"What Remains is Bestial," the title of this episode, is a line from Othello, in which the character Cassio is all in his feelings about damaging his reputation -- something most of us deem necessary to navigate life. Iago, on the other hand, is a villain who resents social constructs and sees reputation as a useful tool in manipulating and deceiving people to get what he wants. Of course, they're both right and that's the delicious structural tension Empire set up in its third episode.

Lucious (Terrence Howard) is becoming a better villain - what with the allusions to him being a vampire, to his continued monstrous treatment of his children at their lowest points. That scene in the limo -- in which he mocks Andre's (Trai Byers) mental health issues, Jamal for being gay and Hakeem (Bryshere Y. Gray) for being spoiled -- was cruel, sure, but also sets him up as the best kind of Devil: principled. He says, for the umpteenth time this season, that his children (and Cookie Taraji P. Henson) deride him for being a bloodthirsty beast while benefiting from all his evil enables. And he's not wrong. All their problems are in some way connected to how others perceive them yet none of them, for all the disgust they claim to have of Lucious, are willing to walk away from the luxury and privilege his deeds affords. Their hypocrisy makes their moral grandstanding moot.

Trai Byers, Jussie Smollett and Bryshere Gray in Empire

Lucious knows how to work his sons' weaknesses and lay traps for them like no other.


Empire promised that it would double down on the family story this season; it has, and it's working. Just when Jamal feels like he can trust Lucious -- making a deal to sing with Kitty in exchange for control over his album -- Lucious betrays him yet again by releasing his work. It's a dirty move, sure, but ultimately in the best interest of Empire and Jamal who'll end up getting a check. Andre, seething with anger over his father's insinuation that he's forgotten that he's black, comes to realize his entire experience with the police last week was a set up by Lucious' half-brother/FBI agent Tariq (Morocco Omari) and that his freedom could rely on giving up his father - the guy who keeps him shackled in golden handcuffs.
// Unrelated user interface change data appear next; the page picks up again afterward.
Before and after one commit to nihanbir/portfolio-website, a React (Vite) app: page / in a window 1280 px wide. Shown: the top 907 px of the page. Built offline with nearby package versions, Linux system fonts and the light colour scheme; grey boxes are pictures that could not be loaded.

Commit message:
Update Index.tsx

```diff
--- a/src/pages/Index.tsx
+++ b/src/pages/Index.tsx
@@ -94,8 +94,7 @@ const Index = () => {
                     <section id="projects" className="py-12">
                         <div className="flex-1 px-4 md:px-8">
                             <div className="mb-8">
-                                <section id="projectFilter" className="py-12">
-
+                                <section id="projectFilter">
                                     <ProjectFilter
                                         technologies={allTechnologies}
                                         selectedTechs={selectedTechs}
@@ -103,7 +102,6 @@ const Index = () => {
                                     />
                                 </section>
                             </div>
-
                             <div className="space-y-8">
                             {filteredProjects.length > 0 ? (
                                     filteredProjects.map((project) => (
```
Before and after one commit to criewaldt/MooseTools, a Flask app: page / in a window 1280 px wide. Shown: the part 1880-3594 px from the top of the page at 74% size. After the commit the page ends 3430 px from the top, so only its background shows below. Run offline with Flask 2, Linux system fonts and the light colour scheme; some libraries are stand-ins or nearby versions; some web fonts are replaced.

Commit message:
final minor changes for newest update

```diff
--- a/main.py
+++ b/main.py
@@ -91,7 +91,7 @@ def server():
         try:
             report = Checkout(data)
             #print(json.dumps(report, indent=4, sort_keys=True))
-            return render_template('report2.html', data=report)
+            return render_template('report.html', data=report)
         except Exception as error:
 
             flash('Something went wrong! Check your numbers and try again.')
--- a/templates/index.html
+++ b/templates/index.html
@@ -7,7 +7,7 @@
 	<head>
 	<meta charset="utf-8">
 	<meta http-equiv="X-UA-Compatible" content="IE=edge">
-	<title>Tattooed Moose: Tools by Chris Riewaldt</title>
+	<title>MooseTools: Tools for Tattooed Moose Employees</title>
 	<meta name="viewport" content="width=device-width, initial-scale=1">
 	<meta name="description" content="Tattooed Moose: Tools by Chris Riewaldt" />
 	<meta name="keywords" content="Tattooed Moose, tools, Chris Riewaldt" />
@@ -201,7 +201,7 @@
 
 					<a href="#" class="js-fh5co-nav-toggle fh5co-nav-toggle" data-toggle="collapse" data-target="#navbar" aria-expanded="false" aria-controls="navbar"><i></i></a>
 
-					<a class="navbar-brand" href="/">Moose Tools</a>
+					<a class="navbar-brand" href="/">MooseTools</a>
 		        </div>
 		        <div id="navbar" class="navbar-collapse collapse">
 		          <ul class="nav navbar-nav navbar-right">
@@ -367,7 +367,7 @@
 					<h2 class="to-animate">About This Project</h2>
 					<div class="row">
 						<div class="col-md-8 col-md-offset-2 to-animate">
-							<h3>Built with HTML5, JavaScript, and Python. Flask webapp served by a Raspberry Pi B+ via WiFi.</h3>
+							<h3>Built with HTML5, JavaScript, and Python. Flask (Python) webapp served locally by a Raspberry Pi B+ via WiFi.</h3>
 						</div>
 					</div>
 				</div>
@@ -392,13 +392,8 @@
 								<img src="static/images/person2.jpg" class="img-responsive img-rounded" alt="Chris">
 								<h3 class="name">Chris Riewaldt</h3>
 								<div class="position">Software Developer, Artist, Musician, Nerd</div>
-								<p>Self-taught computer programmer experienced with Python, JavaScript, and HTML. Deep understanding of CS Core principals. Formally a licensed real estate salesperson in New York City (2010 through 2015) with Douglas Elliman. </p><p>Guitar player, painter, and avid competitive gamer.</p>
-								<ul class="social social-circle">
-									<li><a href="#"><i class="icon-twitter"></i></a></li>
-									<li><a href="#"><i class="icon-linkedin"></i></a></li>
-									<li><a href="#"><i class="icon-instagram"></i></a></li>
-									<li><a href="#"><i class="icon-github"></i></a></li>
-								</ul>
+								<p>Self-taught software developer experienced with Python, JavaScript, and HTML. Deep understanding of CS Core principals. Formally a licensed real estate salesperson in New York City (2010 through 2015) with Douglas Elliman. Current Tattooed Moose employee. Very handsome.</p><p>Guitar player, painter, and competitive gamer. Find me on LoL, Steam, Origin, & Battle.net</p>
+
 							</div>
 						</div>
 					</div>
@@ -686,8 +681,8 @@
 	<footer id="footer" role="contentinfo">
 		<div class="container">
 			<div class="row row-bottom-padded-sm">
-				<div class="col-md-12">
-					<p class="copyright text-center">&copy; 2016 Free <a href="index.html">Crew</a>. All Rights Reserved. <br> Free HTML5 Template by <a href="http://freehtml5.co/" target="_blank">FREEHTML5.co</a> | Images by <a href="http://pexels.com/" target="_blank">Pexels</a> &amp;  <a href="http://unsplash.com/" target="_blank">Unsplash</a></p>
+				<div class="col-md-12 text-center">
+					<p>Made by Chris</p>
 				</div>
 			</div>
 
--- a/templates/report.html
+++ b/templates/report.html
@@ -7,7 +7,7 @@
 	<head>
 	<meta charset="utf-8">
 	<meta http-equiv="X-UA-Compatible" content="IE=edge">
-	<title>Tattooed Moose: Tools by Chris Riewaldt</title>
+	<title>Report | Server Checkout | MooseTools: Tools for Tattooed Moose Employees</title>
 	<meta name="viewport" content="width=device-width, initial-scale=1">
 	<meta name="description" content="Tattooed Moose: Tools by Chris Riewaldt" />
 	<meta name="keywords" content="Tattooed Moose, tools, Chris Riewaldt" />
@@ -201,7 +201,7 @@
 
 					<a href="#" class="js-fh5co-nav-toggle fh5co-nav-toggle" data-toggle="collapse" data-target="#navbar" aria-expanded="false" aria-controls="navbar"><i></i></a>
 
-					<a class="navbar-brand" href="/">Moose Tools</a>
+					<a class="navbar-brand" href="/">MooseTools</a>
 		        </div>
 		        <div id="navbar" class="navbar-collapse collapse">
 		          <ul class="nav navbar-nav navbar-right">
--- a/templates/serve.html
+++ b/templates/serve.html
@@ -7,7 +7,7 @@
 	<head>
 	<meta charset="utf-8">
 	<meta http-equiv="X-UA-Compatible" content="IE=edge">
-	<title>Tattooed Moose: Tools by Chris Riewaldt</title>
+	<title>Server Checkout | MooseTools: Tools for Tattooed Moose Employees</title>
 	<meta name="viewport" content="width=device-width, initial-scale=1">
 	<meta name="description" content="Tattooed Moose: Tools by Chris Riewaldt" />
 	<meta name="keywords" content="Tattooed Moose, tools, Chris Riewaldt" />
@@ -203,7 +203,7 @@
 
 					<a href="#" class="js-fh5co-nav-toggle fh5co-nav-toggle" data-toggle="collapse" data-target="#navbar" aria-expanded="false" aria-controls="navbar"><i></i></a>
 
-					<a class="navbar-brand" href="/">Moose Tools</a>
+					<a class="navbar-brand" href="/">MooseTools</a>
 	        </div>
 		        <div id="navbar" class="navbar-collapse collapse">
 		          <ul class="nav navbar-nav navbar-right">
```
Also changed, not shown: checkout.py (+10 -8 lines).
Of course, implicit here is sons' primal desire for their fathers' acceptance and approval, a subconscious yearning Lucious exploits at every opportunity.

6 times Lucious Lyon reminded us he's basically the devil

Only Cookie seems to have figured out how to break the Lucious spell, firmly separating her heart from her pocketbook and stepping up to go to war with him over the business. To be honest, that story line sounded slightly trite and well-worn at the outset of the season but, it's still compelling. If anyone has a right to half it's her - having helped build it all and having served time in the clink for it too. Up until now, she's been just as much Iago as Lucious, having dismissed the stupid social norms most people abide by a long time ago. Now though, with Angelo Dubois (Taye Diggs) tempting her with good-natured deeds and his sexual chocolate, she may be making a 180. Her steering one of Angelo's kids away from hip-hop to go college says she's awake to the destruction Lucious causes at every turn. The codes of the street are starting to look less appealing.

Terrence Howard in Empire

Lucious is becoming a much better villain -- using principles and people's most vulnerable spots to get ahead.


What we have now is a program we all knew and once loved showing signs of a return to glory. And not a moment too soon either, with Peak TV entering Peak Blackness as a slate of very good majority Afro-American shows break viewing records (Luke Cage, Power) and wow critics (Atlanta.) Of course, there's a seat at the table for all of them but in this climate, the quiet ask has been for Empire to step its game up. So far, so good.

Empire airs Wednesdays at 9/8c on Fox.